Robert Colescott’s massive paintings evoke powerful emotions and thoughtful contemplation. For the past thirty years, Colescott has engaged themes of race, gender, and social inequality. His art is both highly charged and also intrinsically beautiful.
In 1997, Colescott was the first African American painter to have a solo exhibit at the Venice Biennale in Italy. His work is in the permanent collections of many museums, including the Museum of Modern Art, the Metropolitan Museum, the Seattle Art Museum, the Studio Museum in Harlem, and the Oakland Museum.
Colescott was born in 1925 in Oakland, California, where his father was based as a Pullman porter. In the same year, the Brotherhood of Sleeping Car Porters (BSCP) organized workers and slowly built support to become the first African American union chartered by the American Federation of Labor in 1935. The politics of race and social justice were central to everyday life in Colescott’s Oakland. At thirteen, he journeyed across San Francisco Bay to Treasure Island, in order to watch Diego Rivera paint his mural, Pan American Union, for the 1939 World’s Fair.

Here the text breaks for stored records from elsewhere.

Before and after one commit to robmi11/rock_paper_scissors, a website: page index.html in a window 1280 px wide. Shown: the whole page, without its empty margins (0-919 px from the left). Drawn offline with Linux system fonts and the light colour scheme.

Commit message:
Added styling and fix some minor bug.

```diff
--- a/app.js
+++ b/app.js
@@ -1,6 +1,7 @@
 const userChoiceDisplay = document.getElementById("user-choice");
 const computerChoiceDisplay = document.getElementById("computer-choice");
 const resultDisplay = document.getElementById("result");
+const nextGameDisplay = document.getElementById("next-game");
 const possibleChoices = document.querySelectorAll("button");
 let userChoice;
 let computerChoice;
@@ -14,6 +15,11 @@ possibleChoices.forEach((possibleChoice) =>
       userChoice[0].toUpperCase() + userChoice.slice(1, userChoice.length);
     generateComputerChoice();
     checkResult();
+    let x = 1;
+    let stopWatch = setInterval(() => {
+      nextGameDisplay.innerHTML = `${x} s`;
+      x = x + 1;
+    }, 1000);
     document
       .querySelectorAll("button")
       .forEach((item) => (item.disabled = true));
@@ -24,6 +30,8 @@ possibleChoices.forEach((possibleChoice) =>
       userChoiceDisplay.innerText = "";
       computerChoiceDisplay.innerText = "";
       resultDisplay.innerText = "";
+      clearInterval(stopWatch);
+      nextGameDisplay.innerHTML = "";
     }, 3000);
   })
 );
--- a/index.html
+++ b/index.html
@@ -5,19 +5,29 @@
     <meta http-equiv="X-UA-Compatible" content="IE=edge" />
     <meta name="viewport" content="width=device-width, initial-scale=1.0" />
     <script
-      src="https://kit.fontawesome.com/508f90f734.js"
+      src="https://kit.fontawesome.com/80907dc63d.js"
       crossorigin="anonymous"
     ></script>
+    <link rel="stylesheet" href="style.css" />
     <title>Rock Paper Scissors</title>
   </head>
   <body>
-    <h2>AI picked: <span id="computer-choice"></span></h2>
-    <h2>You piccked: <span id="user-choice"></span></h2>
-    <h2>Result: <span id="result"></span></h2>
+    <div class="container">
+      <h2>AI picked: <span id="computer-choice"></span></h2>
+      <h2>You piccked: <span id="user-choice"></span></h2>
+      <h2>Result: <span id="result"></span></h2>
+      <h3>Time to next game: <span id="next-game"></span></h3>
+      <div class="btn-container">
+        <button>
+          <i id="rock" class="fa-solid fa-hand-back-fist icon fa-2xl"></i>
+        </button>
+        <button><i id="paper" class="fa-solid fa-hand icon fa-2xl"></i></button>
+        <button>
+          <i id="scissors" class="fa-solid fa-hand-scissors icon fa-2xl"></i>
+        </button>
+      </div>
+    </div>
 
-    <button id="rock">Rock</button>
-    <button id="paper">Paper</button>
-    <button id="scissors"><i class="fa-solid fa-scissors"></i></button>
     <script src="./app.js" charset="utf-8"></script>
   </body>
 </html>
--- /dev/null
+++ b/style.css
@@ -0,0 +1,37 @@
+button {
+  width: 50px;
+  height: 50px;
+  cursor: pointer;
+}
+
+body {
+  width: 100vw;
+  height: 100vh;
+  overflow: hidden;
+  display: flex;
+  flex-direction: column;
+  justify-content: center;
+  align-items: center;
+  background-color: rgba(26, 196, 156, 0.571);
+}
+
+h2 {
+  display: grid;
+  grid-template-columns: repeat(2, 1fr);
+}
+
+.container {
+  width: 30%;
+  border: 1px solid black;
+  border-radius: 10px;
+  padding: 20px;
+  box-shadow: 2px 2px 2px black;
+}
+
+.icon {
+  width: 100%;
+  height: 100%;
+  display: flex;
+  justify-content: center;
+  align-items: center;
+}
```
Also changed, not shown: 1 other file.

Art and politics also came together along Oakland’s 7th Street, where members at BSCP headquarters distributed vinyl records cut by jazz and blues musicians from across the country. There was a pulsing music scene on 7th, with well-known clubs like Slim Jenkins, Esther’s Orbit Room, and Harvey’s Rex Club. Both of Colescott’s parents were accomplished musicians who played jazz, blues, and classical music.
Colescott left Oakland to fight in the 86th Blackhawk Division during World War II. He returned to the Bay Area and the University of California at Berkeley, on the GI Bill, and earned his B.A. in 1949. After receiving his degree, he spent a year in Paris at the Atelier Fernand Leger and then came back to Berkeley, earning an M.A. in 1952. He taught in the Seattle public schools then moved in 1956, when he was appointed Associate Professor of Art at Portland State University. Since that time, he has taught at a number of colleges and universities. His most recent appointment was as Regents Professor of Art at the University of Arizona.
Until the mid-1960s Bay Area figuration painters like Richard Diebenkhorn influenced Colescott. In 1964, he spent a year as Faculty Artist in Residence at the American Research Center in Cairo. Colescott began a period of transformation, as his work grew more graphic and explicitly political. He received international recognition for his satirical re-envisioning of American history in paintings like the 1975 acrylic George Washington Carver Crossing the Delaware.
His more recent work brings together personal issues with political life. For example, the 1992 painting A Fool There Was, Europe—Africa has multiple meanings that are at once general and very intimate. Colescott paints both biography and history with unwavering humor and honesty. Robert Colescott passed away in 2009.